Some people get the state’s requirements and allowances for certain exemptions under labor laws confused with exposure and risk mitigation.  They are not one in the same.  The state of Massachusetts says that if the electrician is a sole prop or DBA with no employees he is not required to purchase workers comp insurance or that if he has employees he himself can opt out of coverage and only cover the employees.  The problem with this both in the eyes of our customers and in the eyes of our insurance company is that while that guy is allowed to do that by law it then shifts the risk and exposure to us.  If the owner of the electrical company never sets foot on the job site then great no worries, but if he is working alongside the guys or on his own on the job site we are just as exposed.  There is no magic bubble around him because he opted out and is self-employed. 


There are all kinds of other audit considerations and legalities but those are secondary.  

Why Do You Need My W-9 Form?

If you have been a bookkeeper for more than 10 minutes some service provider has probably dug their heels in and refused to give you a W-9 form or at least questioned the necessity of this information exchange.  Here is my canned answer:


W-9s by IRS statute are a tool to enable the official provision of one’s tax identification and business information to someone with which there will be a financial transaction.  It is a best practice to collect this from ALL service providers and anyone that MAY fall under 1099 guidelines because if you don’t you may find yourself up the creek.  It is the responsibility of the business to properly document and remit tax documentation regarding various forms of payment including payments to independently contracted service providers.  In order to do this properly, certain information is needed such as entity type and tax i.d. If a business fails to collect this information and therefore fail to properly or improperly 1099 an independent contractor they can be fined 10s of thousands of dollars.  SO, we make it a practice to collect this information at the beginning of the engagement.  If we find the entity to be an S or C corp it ends there.  If they are an LLC or DBA and they are paid more than $600 a 1099 is generated at year end.  That 1099 can include both services and materials or services only.  This should make no difference to the recipient as the 1099 income should be being declared by the business anyhow.  The IRS just compares 1098 remittances by business (yes not 1099) totals by tax ID and compares to declared gross income.
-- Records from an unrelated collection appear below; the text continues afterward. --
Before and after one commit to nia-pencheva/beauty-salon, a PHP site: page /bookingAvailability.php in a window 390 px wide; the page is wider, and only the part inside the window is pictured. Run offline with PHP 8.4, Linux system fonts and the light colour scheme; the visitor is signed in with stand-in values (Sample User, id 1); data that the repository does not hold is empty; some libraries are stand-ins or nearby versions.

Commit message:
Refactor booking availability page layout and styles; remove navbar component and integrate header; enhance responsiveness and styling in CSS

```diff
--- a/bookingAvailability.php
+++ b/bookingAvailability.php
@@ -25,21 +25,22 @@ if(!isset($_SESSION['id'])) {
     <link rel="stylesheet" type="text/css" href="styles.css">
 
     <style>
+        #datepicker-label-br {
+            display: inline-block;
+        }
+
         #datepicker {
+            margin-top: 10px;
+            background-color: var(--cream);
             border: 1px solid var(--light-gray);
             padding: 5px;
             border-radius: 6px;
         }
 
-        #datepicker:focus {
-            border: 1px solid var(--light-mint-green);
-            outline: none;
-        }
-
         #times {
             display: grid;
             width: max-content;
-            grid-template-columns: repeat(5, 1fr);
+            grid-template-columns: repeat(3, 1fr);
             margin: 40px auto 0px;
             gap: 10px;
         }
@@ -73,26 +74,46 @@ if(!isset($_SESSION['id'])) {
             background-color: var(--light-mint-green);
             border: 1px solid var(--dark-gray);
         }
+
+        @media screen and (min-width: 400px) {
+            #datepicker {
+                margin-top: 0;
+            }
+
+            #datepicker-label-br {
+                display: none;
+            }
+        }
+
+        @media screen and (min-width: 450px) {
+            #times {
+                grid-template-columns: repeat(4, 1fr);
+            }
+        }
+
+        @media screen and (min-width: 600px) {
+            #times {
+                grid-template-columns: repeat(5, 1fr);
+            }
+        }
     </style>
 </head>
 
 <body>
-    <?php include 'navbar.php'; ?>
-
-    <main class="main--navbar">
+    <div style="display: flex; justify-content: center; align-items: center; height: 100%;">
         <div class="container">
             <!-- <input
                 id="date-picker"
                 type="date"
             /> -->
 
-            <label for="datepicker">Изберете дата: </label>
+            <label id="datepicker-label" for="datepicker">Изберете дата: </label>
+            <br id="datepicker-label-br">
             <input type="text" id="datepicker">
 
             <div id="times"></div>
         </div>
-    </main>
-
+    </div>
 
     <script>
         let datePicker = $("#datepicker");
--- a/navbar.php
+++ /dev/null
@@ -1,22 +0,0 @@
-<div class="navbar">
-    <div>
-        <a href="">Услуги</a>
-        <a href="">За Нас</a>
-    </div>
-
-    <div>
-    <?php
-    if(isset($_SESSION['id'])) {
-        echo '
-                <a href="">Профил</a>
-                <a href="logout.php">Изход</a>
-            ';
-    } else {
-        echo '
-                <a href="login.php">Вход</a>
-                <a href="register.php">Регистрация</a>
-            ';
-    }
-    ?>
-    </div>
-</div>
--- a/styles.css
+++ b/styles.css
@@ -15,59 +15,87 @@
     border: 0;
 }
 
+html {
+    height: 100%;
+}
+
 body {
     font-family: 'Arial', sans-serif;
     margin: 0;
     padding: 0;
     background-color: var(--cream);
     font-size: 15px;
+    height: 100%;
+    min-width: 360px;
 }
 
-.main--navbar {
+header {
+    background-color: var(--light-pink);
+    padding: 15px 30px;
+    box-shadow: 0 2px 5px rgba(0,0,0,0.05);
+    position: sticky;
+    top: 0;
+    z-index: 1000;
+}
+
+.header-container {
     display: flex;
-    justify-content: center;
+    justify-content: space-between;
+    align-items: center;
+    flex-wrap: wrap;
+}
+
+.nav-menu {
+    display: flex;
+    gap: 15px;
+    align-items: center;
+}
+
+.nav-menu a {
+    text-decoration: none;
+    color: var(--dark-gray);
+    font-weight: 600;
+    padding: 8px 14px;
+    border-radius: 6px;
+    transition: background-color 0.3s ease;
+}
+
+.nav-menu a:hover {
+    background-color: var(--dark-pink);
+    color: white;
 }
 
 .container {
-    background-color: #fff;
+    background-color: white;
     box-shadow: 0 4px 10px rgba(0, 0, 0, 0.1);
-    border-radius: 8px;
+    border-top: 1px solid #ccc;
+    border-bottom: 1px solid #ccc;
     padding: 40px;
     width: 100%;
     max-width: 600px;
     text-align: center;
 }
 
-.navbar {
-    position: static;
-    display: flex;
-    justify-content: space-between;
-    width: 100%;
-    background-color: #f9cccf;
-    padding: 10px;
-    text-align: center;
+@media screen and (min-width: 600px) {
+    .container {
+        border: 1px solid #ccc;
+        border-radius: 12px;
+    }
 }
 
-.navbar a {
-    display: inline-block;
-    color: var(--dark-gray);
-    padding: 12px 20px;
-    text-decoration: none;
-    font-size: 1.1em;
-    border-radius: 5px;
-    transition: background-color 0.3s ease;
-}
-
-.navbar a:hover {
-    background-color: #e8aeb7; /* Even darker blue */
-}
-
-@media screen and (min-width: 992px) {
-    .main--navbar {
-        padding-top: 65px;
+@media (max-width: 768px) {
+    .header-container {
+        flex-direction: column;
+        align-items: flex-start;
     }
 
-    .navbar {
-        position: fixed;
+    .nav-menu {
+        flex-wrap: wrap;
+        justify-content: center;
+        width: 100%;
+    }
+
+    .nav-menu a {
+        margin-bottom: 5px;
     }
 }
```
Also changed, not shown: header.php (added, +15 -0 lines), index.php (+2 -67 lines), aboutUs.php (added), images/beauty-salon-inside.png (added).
If the recipient declares less gross income that the total of all 1098s they are reported on they could have trouble.  If they report their gross income properly it will likely meet or exceed the 1098 totals and they are good to go. As a business, if we fail to collect the W-9 because someone tells us that they are a corp so we don’t need one and later we find out that they were an LLC and we failed to 1099 them we have no defense.  Collecting the W-9 and being able to prove we acted in good faith is our responsibility with the IRS.

We always recommend collecting the W-9 before work begins and upon the first engagement with any individual or business that may fall under IRS 1099 rules.  W-8 forms should be used for international folks.  

Here are some helpful links:
W-9 Form from the IRS
W-8 Form